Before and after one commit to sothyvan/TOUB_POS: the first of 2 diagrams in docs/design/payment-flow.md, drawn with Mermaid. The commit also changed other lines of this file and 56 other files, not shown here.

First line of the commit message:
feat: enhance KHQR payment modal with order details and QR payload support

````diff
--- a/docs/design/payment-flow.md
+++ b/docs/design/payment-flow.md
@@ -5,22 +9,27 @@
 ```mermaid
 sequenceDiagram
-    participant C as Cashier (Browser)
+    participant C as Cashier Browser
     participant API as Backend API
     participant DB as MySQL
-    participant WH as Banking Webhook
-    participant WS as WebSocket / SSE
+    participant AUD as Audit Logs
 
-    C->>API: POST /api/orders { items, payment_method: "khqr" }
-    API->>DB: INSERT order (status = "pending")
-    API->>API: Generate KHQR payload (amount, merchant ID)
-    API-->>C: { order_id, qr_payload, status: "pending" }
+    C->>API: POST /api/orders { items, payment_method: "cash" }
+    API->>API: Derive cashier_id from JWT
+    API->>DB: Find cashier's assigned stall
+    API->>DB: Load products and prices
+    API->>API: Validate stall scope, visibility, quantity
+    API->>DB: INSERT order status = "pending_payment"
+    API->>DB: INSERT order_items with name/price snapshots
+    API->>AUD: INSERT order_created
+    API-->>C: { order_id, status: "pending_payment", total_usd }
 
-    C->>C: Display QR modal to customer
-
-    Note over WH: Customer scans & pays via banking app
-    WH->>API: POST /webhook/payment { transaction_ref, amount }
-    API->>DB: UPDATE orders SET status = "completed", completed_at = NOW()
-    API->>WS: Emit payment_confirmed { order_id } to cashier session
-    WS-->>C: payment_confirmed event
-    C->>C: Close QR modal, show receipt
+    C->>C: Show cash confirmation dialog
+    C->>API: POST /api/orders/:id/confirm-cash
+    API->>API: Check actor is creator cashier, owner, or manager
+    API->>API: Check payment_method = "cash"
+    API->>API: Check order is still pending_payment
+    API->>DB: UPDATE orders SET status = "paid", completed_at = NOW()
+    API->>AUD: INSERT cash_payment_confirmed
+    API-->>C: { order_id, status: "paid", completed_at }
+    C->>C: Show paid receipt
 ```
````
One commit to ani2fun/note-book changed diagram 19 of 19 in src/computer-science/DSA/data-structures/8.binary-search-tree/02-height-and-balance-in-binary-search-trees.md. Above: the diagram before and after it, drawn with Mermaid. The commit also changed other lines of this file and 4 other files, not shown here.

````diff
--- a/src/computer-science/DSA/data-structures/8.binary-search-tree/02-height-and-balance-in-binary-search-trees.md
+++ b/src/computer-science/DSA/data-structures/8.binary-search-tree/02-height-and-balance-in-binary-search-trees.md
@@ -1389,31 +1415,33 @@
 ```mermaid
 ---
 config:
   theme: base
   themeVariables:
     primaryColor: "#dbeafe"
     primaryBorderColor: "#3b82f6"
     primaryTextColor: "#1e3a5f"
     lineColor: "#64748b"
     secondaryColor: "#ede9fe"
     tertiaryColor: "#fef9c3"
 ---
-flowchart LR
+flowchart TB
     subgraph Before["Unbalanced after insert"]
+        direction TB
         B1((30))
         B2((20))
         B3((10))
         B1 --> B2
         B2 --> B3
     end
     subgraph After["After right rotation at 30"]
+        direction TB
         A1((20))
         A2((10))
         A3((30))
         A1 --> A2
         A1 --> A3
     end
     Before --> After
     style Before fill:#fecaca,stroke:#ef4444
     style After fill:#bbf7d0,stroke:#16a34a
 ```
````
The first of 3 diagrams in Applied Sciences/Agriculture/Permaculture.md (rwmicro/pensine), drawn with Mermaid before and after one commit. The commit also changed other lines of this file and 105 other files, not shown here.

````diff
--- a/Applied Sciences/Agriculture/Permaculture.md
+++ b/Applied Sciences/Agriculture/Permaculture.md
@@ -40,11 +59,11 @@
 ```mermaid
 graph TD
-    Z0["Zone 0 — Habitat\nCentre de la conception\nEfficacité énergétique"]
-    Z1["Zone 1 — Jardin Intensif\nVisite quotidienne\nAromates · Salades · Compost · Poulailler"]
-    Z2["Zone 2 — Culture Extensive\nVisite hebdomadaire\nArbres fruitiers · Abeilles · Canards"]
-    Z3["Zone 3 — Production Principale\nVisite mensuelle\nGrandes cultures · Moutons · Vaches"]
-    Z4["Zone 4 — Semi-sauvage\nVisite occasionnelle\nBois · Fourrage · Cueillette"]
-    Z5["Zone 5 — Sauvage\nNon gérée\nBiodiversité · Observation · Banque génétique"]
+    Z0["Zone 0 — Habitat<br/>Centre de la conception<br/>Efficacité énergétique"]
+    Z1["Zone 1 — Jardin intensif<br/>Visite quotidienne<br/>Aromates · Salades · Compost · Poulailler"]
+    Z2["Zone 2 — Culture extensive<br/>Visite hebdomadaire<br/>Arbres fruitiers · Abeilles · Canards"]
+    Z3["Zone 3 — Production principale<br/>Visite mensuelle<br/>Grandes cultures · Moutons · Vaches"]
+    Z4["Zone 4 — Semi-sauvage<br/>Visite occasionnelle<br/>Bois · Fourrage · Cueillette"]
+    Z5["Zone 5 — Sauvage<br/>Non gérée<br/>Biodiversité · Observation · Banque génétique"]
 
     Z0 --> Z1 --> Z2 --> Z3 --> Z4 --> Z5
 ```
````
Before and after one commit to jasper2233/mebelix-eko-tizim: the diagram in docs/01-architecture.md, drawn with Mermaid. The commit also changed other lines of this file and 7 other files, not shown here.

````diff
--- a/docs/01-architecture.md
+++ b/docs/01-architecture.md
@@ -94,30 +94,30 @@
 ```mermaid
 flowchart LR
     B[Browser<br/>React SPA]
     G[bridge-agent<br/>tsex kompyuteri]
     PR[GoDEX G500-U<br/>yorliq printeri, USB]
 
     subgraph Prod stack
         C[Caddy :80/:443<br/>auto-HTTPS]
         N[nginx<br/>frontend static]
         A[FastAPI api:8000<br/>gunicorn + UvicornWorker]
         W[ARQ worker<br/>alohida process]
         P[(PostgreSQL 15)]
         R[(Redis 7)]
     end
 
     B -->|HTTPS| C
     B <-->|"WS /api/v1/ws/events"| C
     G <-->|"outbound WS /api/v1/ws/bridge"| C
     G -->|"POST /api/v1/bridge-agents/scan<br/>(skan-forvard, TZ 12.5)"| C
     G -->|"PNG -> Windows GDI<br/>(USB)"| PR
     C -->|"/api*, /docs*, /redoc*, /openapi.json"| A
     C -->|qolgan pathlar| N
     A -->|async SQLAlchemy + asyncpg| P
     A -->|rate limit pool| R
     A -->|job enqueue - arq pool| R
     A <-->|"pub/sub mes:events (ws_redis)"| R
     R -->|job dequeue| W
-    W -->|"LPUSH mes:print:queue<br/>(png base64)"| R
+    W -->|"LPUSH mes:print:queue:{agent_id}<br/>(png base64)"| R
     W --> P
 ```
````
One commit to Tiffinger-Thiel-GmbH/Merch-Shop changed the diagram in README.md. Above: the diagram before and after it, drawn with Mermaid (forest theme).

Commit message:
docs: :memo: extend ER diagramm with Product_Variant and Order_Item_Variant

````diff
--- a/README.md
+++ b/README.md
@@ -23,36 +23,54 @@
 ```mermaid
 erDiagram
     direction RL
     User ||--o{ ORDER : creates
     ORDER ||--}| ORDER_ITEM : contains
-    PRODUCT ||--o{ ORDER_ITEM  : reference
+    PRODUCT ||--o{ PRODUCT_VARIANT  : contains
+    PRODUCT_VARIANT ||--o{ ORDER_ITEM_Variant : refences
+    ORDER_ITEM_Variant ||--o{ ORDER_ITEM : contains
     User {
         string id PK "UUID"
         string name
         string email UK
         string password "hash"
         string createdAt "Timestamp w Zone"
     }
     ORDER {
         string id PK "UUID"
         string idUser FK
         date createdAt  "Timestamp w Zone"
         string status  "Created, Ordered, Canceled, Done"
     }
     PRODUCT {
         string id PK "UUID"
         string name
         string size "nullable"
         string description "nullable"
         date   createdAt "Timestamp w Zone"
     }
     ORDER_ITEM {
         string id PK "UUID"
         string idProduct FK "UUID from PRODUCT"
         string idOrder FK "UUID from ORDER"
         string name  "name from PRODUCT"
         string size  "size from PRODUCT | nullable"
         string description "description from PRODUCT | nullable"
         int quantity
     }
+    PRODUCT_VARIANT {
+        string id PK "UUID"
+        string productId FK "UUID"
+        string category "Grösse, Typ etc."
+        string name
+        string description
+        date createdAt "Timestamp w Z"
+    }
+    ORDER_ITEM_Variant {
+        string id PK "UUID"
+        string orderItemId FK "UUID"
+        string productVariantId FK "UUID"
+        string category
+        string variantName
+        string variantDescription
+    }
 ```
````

• • •

After reading the records above, work out how many lines contain "status" and give that number only.

8